Sapper

Svelte

blog hero

How to Setup a Sapper Project

11/16/2020 - 4 min read


Prerequisites

You should know basic HTML, CSS, and JavaScript. No prior knowledge of Svelte or Sapper.js is needed. You'll also want to make sure you have npm installed. If you don't, here's how install it on Mac or Windows.

So You want to learn Sapper

Sapper.js and Svelte are still quite niche, so most of you reading this mostly likely stumbled across this via a specific Google (or DuckDuckGo 🦆) search or are doing your very best to be a JavaScript hipster. So I won't spend too much time elaborating on the excellencies of the Svelte ecosystem.

What is Sapper

Sapper is what some would call a 'meta' or 'application' framework, a framework to use on top of a web/JavaScript framework. In this case, Sapper is used on top of Svelte. Another example that might clear things up is the use case of developing a React project with Next.js. Speaking of Next.js, it's a distant cousin of Sapper, and I think it's safe to say even a primary source of inspiration.

Some of the primary benefits of Sapper include advanced routing, server-side rendering (SSR), and code-splitting. To put it in the words of the Sapper team,

Sapper does all the boring stuff for you so that you can get on with the creative part.

A Word of Warning Before Going Further

Sapper will be deprecated, so don't use it for production. It's still ok to use for a personal project. Sapper will ultimately be replaced by a new Svelte project that'll include many Sapper features by default. Per Rich Harris, you should be able to easily migrate your Sapper apps to this new framework.

To learn more, you can watch the official announcement from Rich.

Time to Get Started!

Install NPX

Check to see if you need to install npx - On Windows, might need to manually install - Otherwise, it comes bundled with Node 5.2+

Install and Run Degit

Install degit, a package for quick project scaffolding, with npx install degit

Now, run npx degit "sveltejs/sapper-template#rollup" my-app. This commands create a project template similar to Create React App, with a default folder structure, example files, and pre-configured Rollup or Webpack settings. It goes without saying you can replace most of the files - these are here to quickly get you off the ground and give you a mental framework for how Sapper operates.
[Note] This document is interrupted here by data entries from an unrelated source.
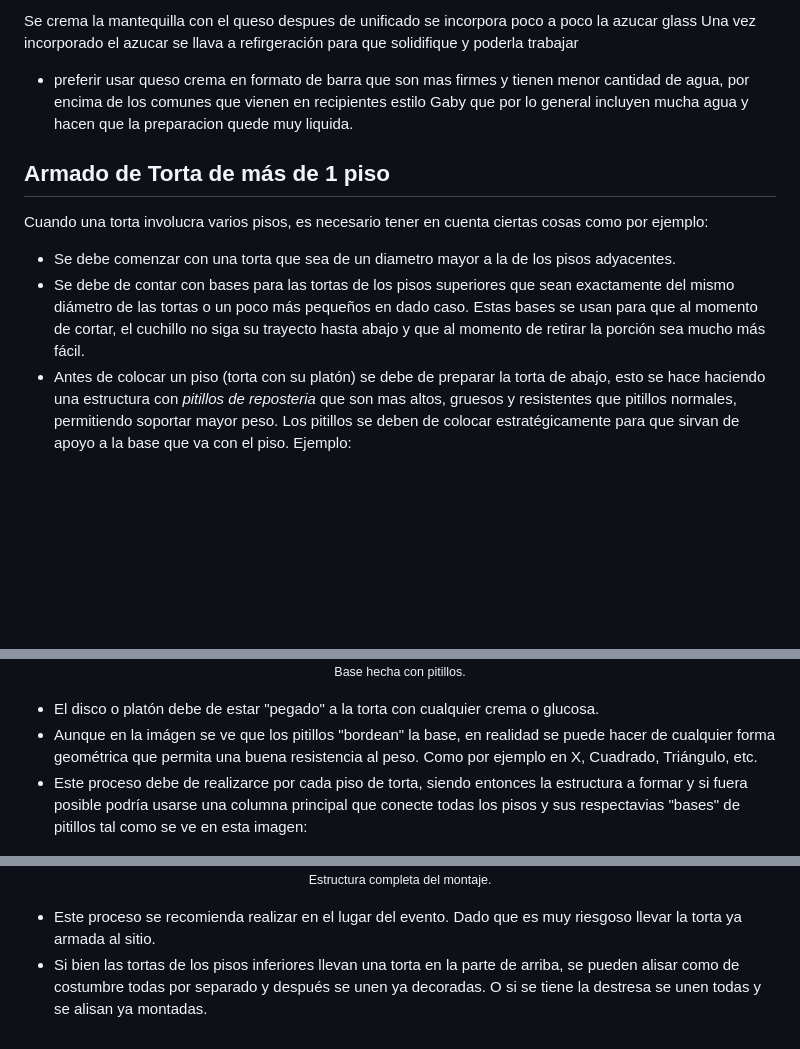
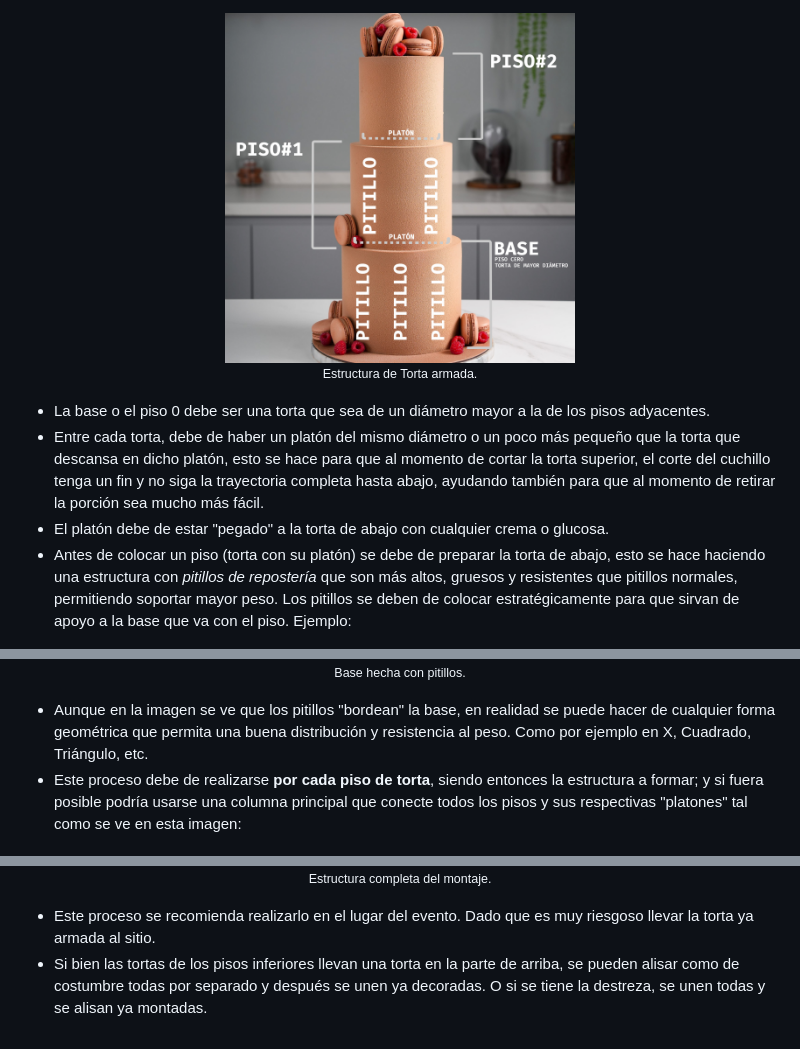
Before and after one commit to WuilfredoAz/decoracion-pasteles, a Markdown page: README.md, 3 parts joined by grey strips. Drawn GitHub-style; pictures changed too: img/estructura-diagrama.jpg (added); blank space fills up the shorter version.

```diff
--- a/README.md
+++ b/README.md
@@ -597,33 +603,30 @@ Batir recomendablemente con la lira
 
-Se crema la mantequilla con el queso
-despues de unificado se incorpora poco a poco la azucar glass
-Una vez incorporado el azucar se llava a refirgeración para que solidifique y poderla trabajar
+<div align="center">
+    <img src="img/estructura-diagrama.jpg" width="350px" alt="Estructura de Torta armada."/>
+    <small><p>Estructura de Torta armada.</p></small>
+</div>
 
-- preferir usar queso crema en formato de barra que son mas firmes y tienen menor cantidad de agua, por encima de los comunes que vienen en recipientes estilo Gaby que por lo general incluyen mucha agua y hacen que la preparacion quede muy liquida.
-
-## Armado de Torta de más de 1 piso
-Cuando una torta involucra varios pisos, es necesario tener en cuenta ciertas cosas como por ejemplo:
-
-- Se debe comenzar con una torta que sea de un diametro mayor a la de los pisos adyacentes.
-- Se debe de contar con bases para las tortas de los pisos superiores que sean exactamente del mismo diámetro de las tortas o un poco más pequeños en dado caso. Estas bases se usan para que al momento de cortar, el cuchillo no siga su trayecto hasta abajo y que al momento de retirar la porción sea mucho más fácil.
-- Antes de colocar un piso (torta con su platón) se debe de preparar la torta de abajo, esto se hace haciendo una estructura con _pitillos de reposteria_ que son mas altos, gruesos y resistentes que pitillos normales, permitiendo soportar mayor peso. Los pitillos se deben de colocar estratégicamente para que sirvan de apoyo a la base que va con el piso. Ejemplo:
+- La base o el piso 0 debe ser una torta que sea de un diámetro mayor a la de los pisos adyacentes.
+- Entre cada torta, debe de haber un platón del mismo diámetro o un poco más pequeño que la torta que descansa en dicho platón, esto se hace para que al momento de cortar la torta superior, el corte del cuchillo tenga un fin y no siga la trayectoria completa hasta abajo, ayudando también para que al momento de retirar la porción sea mucho más fácil.
+- El platón debe de estar "pegado" a la torta de abajo con cualquier crema o glucosa.
+- Antes de colocar un piso (torta con su platón) se debe de preparar la torta de abajo, esto se hace haciendo una estructura con _pitillos de repostería_ que son más altos, gruesos y resistentes que pitillos normales, permitiendo soportar mayor peso. Los pitillos se deben de colocar estratégicamente para que sirvan de apoyo a la base que va con el piso. Ejemplo:
 
 <div align="center">
     <img src="img/pitillos.jpg" width="350px" alt="Base hecha con pitillos."/>
     <small><p>Base hecha con pitillos.</p></small>
 </div>
 
-- El disco o platón debe de estar "pegado" a la torta con cualquier crema o glucosa.
-- Aunque en la imágen se ve que los pitillos "bordean" la base, en realidad se puede hacer de cualquier forma geométrica que permita una buena resistencia al peso. Como por ejemplo en X, Cuadrado, Triángulo, etc.
-- Este proceso debe de realizarce por cada piso de torta, siendo entonces la estructura a formar y si fuera posible podría usarse una columna principal que conecte todas los pisos y sus respectavias "bases" de pitillos tal como se ve en esta imagen:
+
+- Aunque en la imagen se ve que los pitillos "bordean" la base, en realidad se puede hacer de cualquier forma geométrica que permita una buena distribución y resistencia al peso. Como por ejemplo en X, Cuadrado, Triángulo, etc.
+- Este proceso debe de realizarse **por cada piso de torta**, siendo entonces la estructura a formar; y si fuera posible podría usarse una columna principal que conecte todos los pisos y sus respectivas "platones" tal como se ve en esta imagen:
 
 <div align="center">
     <img src="img/estructura.jpg" width="350px" alt="Estructura completa del montaje."/>
     <small><p>Estructura completa del montaje.</p></small>
 </div>
 
-- Este proceso se recomienda realizar en el lugar del evento. Dado que es muy riesgoso llevar la torta ya armada al sitio.
-- Si bien las tortas de los pisos inferiores llevan una torta en la parte de arriba, se pueden alisar como de costumbre todas por separado y después se unen ya decoradas. O si se tiene la destresa se unen todas y se alisan ya montadas.
+- Este proceso se recomienda realizarlo en el lugar del evento. Dado que es muy riesgoso llevar la torta ya armada al sitio.
+- Si bien las tortas de los pisos inferiores llevan una torta en la parte de arriba, se pueden alisar como de costumbre todas por separado y después se unen ya decoradas. O si se tiene la destreza, se unen todas y se alisan ya montadas.
 
 <!-- ##########################################################
 
```
Also changed, not shown: other parts of README.md (+21 -15 lines).
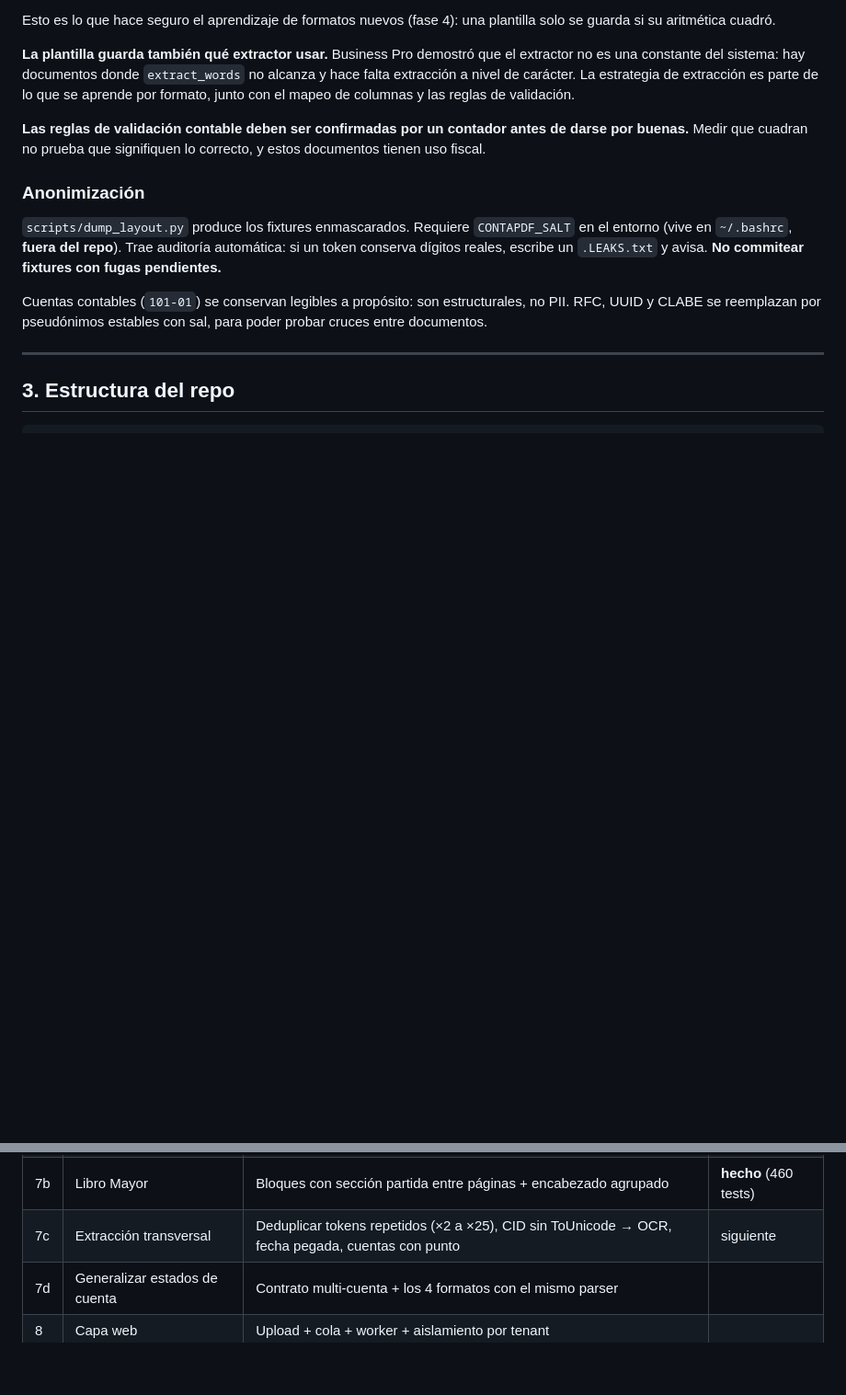
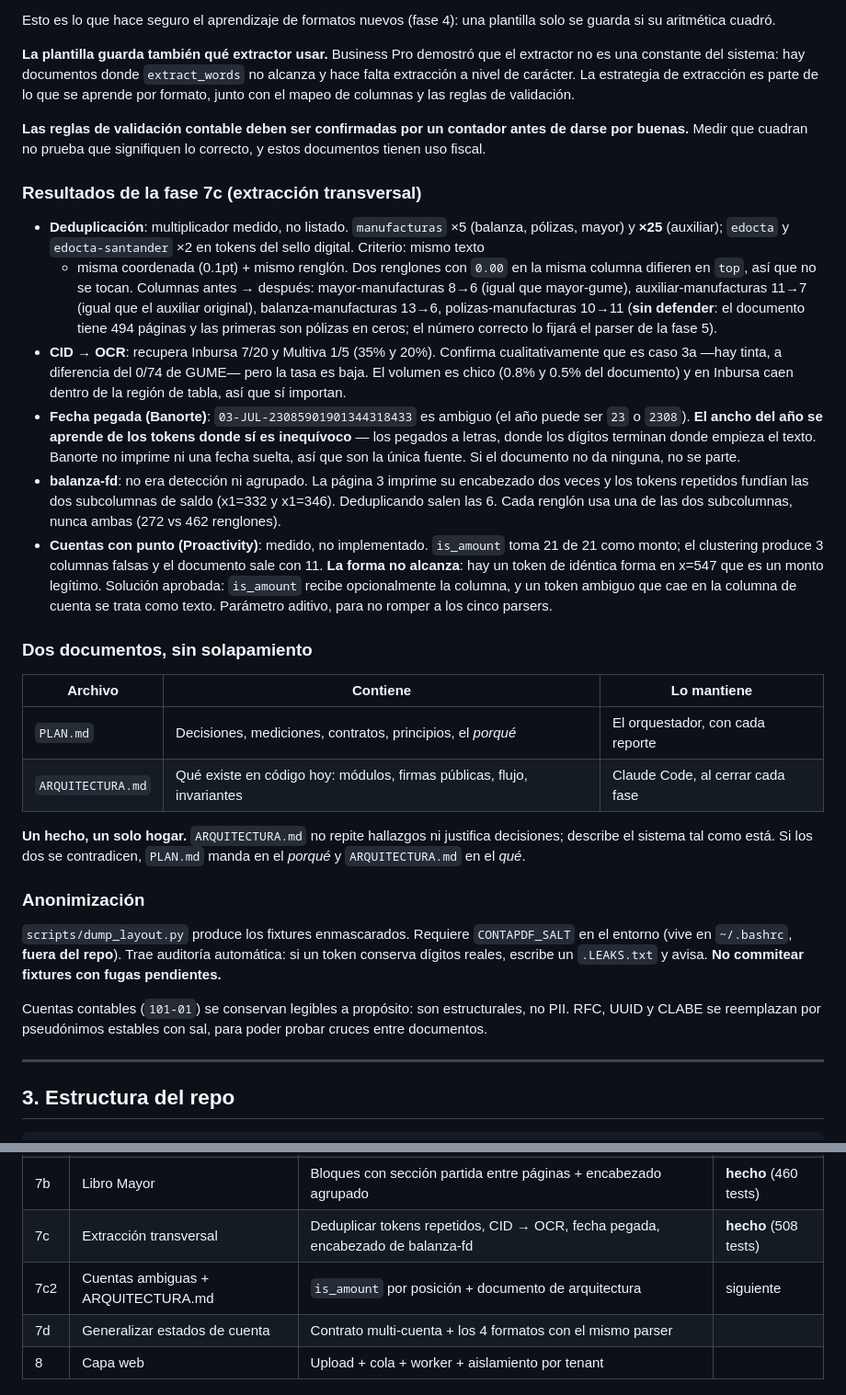
Before and after one commit to albertovsdev/cp-pdf, a Markdown page: PLAN.md, 2 parts joined by grey strips. Shown at 92% size. Drawn GitHub-style; blank space fills up the shorter version.

Commit message:
docs: fase 7c, reparto PLAN/ARQUITECTURA

```diff
--- a/PLAN.md
+++ b/PLAN.md
@@ -636,6 +636,51 @@ con el mapeo de columnas y las reglas de validación.
 antes de darse por buenas.** Medir que cuadran no prueba que signifiquen lo
 correcto, y estos documentos tienen uso fiscal.
 
+### Resultados de la fase 7c (extracción transversal)
+
+- **Deduplicación**: multiplicador medido, no listado. `manufacturas` ×5
+  (balanza, pólizas, mayor) y **×25** (auxiliar); `edocta` y
+  `edocta-santander` ×2 en tokens del sello digital. Criterio: mismo texto
+  + misma coordenada (0.1pt) + mismo renglón. Dos renglones con `0.00` en
+  la misma columna difieren en `top`, así que no se tocan.
+  Columnas antes → después: mayor-manufacturas 8→6 (igual que mayor-gume),
+  auxiliar-manufacturas 11→7 (igual que el auxiliar original),
+  balanza-manufacturas 13→6, polizas-manufacturas 10→11 (**sin defender**:
+  el documento tiene 494 páginas y las primeras son pólizas en ceros; el
+  número correcto lo fijará el parser de la fase 5).
+- **CID → OCR**: recupera Inbursa 7/20 y Multiva 1/5 (35% y 20%). Confirma
+  cualitativamente que es caso 3a —hay tinta, a diferencia del 0/74 de
+  GUME— pero la tasa es baja. El volumen es chico (0.8% y 0.5% del
+  documento) y en Inbursa caen dentro de la región de tabla, así que sí
+  importan.
+- **Fecha pegada (Banorte)**: `03-JUL-23085901901344318433` es ambiguo (el
+  año puede ser `23` o `2308`). **El ancho del año se aprende de los
+  tokens donde sí es inequívoco** — los pegados a letras, donde los dígitos
+  terminan donde empieza el texto. Banorte no imprime ni una fecha suelta,
+  así que son la única fuente. Si el documento no da ninguna, no se parte.
+- **balanza-fd**: no era detección ni agrupado. La página 3 imprime su
+  encabezado dos veces y los tokens repetidos fundían las dos subcolumnas
+  de saldo (x1=332 y x1=346). Deduplicando salen las 6. Cada renglón usa
+  una de las dos subcolumnas, nunca ambas (272 vs 462 renglones).
+- **Cuentas con punto (Proactivity)**: medido, no implementado. `is_amount`
+  toma 21 de 21 como monto; el clustering produce 3 columnas falsas y el
+  documento sale con 11. **La forma no alcanza**: hay un token de idéntica
+  forma en x=547 que es un monto legítimo. Solución aprobada: `is_amount`
+  recibe opcionalmente la columna, y un token ambiguo que cae en la columna
+  de cuenta se trata como texto. Parámetro aditivo, para no romper a los
+  cinco parsers.
+
+### Dos documentos, sin solapamiento
+
+| Archivo | Contiene | Lo mantiene |
+|---|---|---|
+| `PLAN.md` | Decisiones, mediciones, contratos, principios, el *porqué* | El orquestador, con cada reporte |
+| `ARQUITECTURA.md` | Qué existe en código hoy: módulos, firmas públicas, flujo, invariantes | Claude Code, al cerrar cada fase |
+
+**Un hecho, un solo hogar.** `ARQUITECTURA.md` no repite hallazgos ni
+justifica decisiones; describe el sistema tal como está. Si los dos se
+contradicen, `PLAN.md` manda en el *porqué* y `ARQUITECTURA.md` en el *qué*.
+
 ### Anonimización
 
 `scripts/dump_layout.py` produce los fixtures enmascarados. Requiere
@@ -709,7 +754,8 @@ cp-pdf/
 | 6 | OCR | `ocr.py` + preprocesado + fallback para texto mutilado | **hecho** (409 tests) |
 | 7 | Estado de cuenta | Multilínea + variación por banco | **hecho** (436 tests) |
 | 7b | Libro Mayor | Bloques con sección partida entre páginas + encabezado agrupado | **hecho** (460 tests) |
-| 7c | Extracción transversal | Deduplicar tokens repetidos (×2 a ×25), CID sin ToUnicode → OCR, fecha pegada, cuentas con punto | siguiente |
+| 7c | Extracción transversal | Deduplicar tokens repetidos, CID → OCR, fecha pegada, encabezado de balanza-fd | **hecho** (508 tests) |
+| 7c2 | Cuentas ambiguas + ARQUITECTURA.md | `is_amount` por posición + documento de arquitectura | siguiente |
 | 7d | Generalizar estados de cuenta | Contrato multi-cuenta + los 4 formatos con el mismo parser | |
 | 8 | Capa web | Upload + cola + worker + aislamiento por tenant | |
 
```
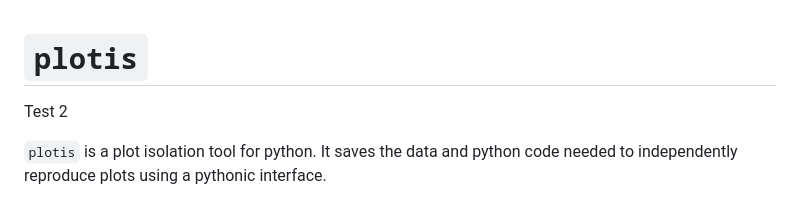
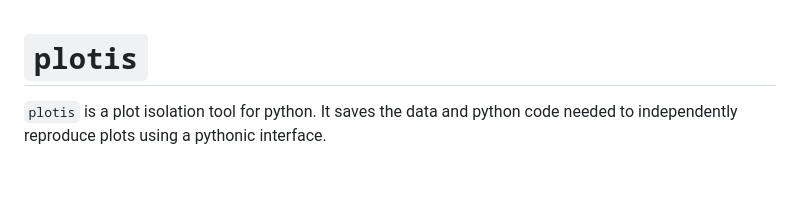
Before and after one commit to victorbrun/plotis, a Markdown page: README.md, the part around the change. GitHub-like rendering; blank space fills up the shorter version.

Commit message:
Removed test text in README

```diff
--- a/README.md
+++ b/README.md
@@ -1,6 +1,4 @@
 # `plotis`
-Test 2
-
 `plotis` is a plot isolation tool for python. It saves the data and python code needed to independently reproduce plots using a pythonic interface.
 
 This project was initiated to address the issue of repository size ballooning in documentation projects where images are frequently updated. Since the most common image formats are not plain text, Git cannot version control them effectively, resulting in the storage of every version of every image. Instead of converting images to a plain text format or pruning the Git history, I chose to overengineer this solution. This solution uses Python context managers to extract the necessary code and data, enabling the independent reproduction of plots.
```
Open Your Project

Open your file in VS Code or run cd my-app in your terminal. Then, run npm install, followed by npm run dev. Your app should be running locally now, so go to localhost:3000 to view it. You should see this as your home view:

sapper home view

Make Your First Route

One of the best parts of Sapper, in my opinion, is the way routing works. Want to create a new top-level route like localhost:3000/hello_world? All you need to do is create a new file called hello_word.svelte in src/routes.

Once you've created the file, maybe add a header so you can identify the page when you land on it. In Svelte/Sapper, you don't need to use any boilerplate to get your app to recognize what's HTML, styles, or script. Throw on an HTML tag, and it'll work!

<h1>Hello World</h1>

Ok, so now we need to add the new route to the nav bar. Head over to src/components/Nav.svelte. On line 59, or under the last existing <li> element, add your new route.

<li>
    <a
        aria-current="{segment === 'hello_world' ?'page' : undefined}"
        href="hello_world"
    >
        hello world
    </a>
</li>

Take a look at your nav bar and you should your new route as an option. Click on it and you should be greeted with:

sapper route view

Final Thoughts

And there you go! You've not only got your first Sapper project up and running, you now know how to create a new route.

Happy building!